It's not perfect, but it's a start, and the President is signing it, because with some exceptions, only House members as nutty as mine voted against it.
The bill's centerpiece is the boost in the minimum fuel-efficiency standard for passenger vehicles, the first to be passed by Congress since 1975. It requires new auto fleets to average 35 miles a gallon by 2020, a 40 percent increase from today's 25-mile average. By 2020, the measure could reduce U.S. oil use by 1.1 million barrels a day, more than half the oil exported by Kuwait or Venezuela and equivalent of taking 28 million of today's vehicles off the road.

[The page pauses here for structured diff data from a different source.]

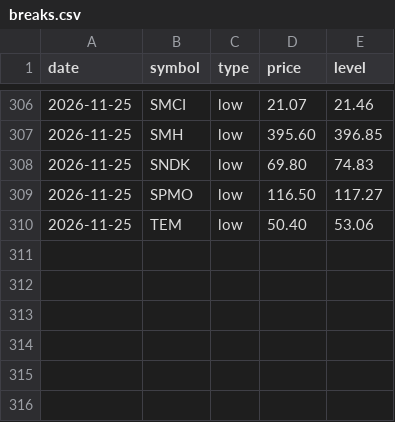
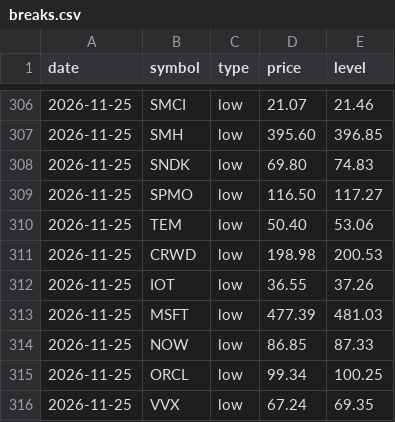
Before and after one commit to fazalcd/fzl-drops, a CSV file: breaks.csv, drawn as a sheet; only a part is shown, gaps mark what is left out; the diff names each change by its address in the sheet, - before the commit and + after, or states it on an @@ line.

```diff
--- a/breaks.csv
+++ b/breaks.csv
+row 311: 2026-11-25 | CRWD | low | 198.98 | 200.53
+row 312: 2026-11-25 | IOT | low | 36.55 | 37.26
+row 313: 2026-11-25 | MSFT | low | 477.39 | 481.03
+row 314: 2026-11-25 | NOW | low | 86.85 | 87.33
+row 315: 2026-11-25 | ORCL | low | 99.34 | 100.25
+row 316: 2026-11-25 | VVX | low | 67.24 | 69.35
```
Also changed, not shown: history.csv, 1 other file.
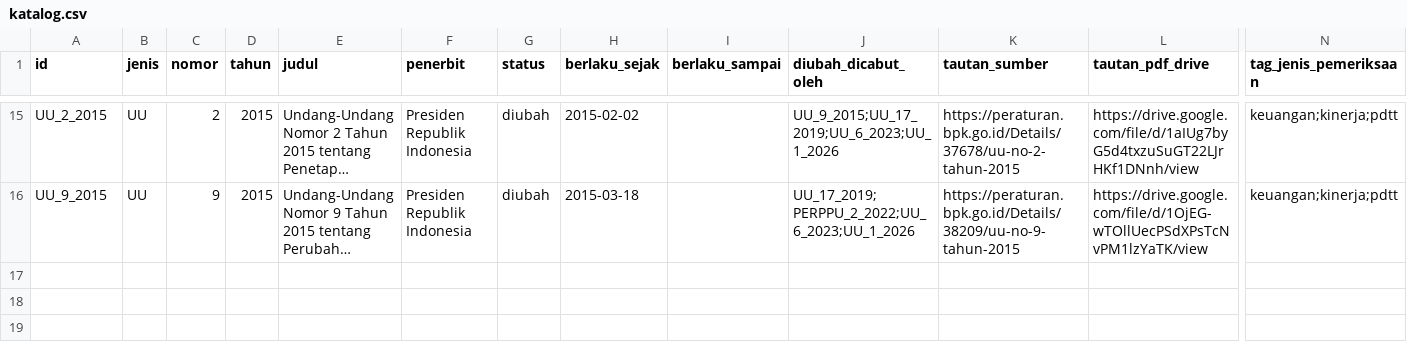
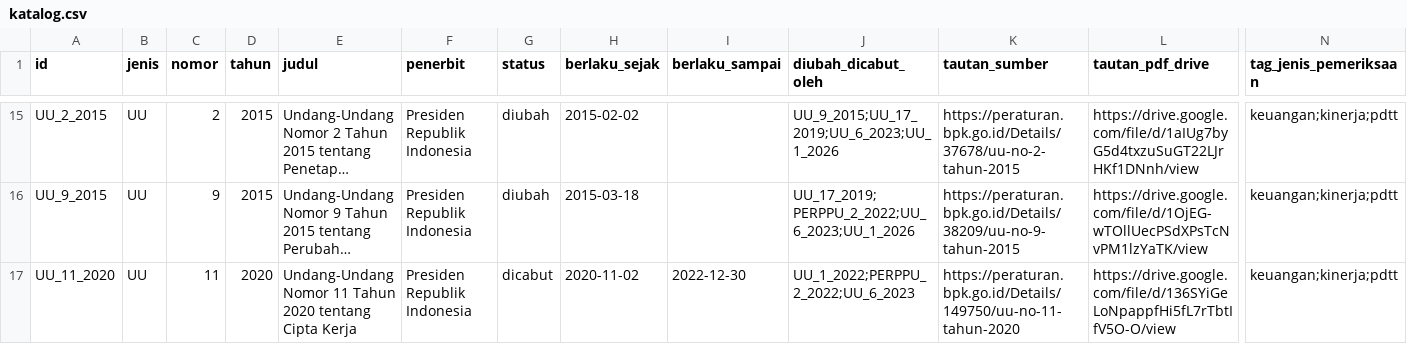
Before and after one commit to primaditra/korpus-pusat, a CSV file: katalog.csv, drawn as a sheet; only a part is shown, gaps mark what is left out; long unchanged cells end in …; rows hold the shown columns only; the diff names each change by its address in the sheet, - before the commit and + after, or states it on an @@ line.

```diff
--- a/katalog.csv
+++ b/katalog.csv
+row 17: UU_11_2020 | UU | 11 | 2020 | Undang-Undang Nomor 11 Tahun 2020 tentang Cipta Kerja | Presiden Republik Indonesia | dicabut | 2020-11-02 | 2022-12-30 | UU_1_2022;PERPPU_2_2022;UU_6_2023 | https://peraturan.bpk.go.id/Details/149750/uu-no-11-tahun-2020 | https://drive.google.com/file/d/136SYiGeLoNpappfHi5fL7rTbtIfV5O-O/view | keuangan;kinerja;pdtt
```
Also changed, not shown: 1 other file.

One portion of the bill sets new efficiency standards for appliances and will make the incandescent bulb -- invented two centuries ago and improved and commercialized by Edison in the 1880s -- virtually extinct by the middle of the next decade. The bill will phase out conventional incandescents, starting in 2012, with 100-watt bulbs, ultimately ceding the lighting market to more efficient compact fluorescent bulbs and light-emitting diodes (LEDs).
The commercial building industry could also be transformed by new incentives for energy-efficient windows, equipment and design. The federal government is supposed to make all of its buildings carbon-neutral through energy efficiency and clean energy use by 2030.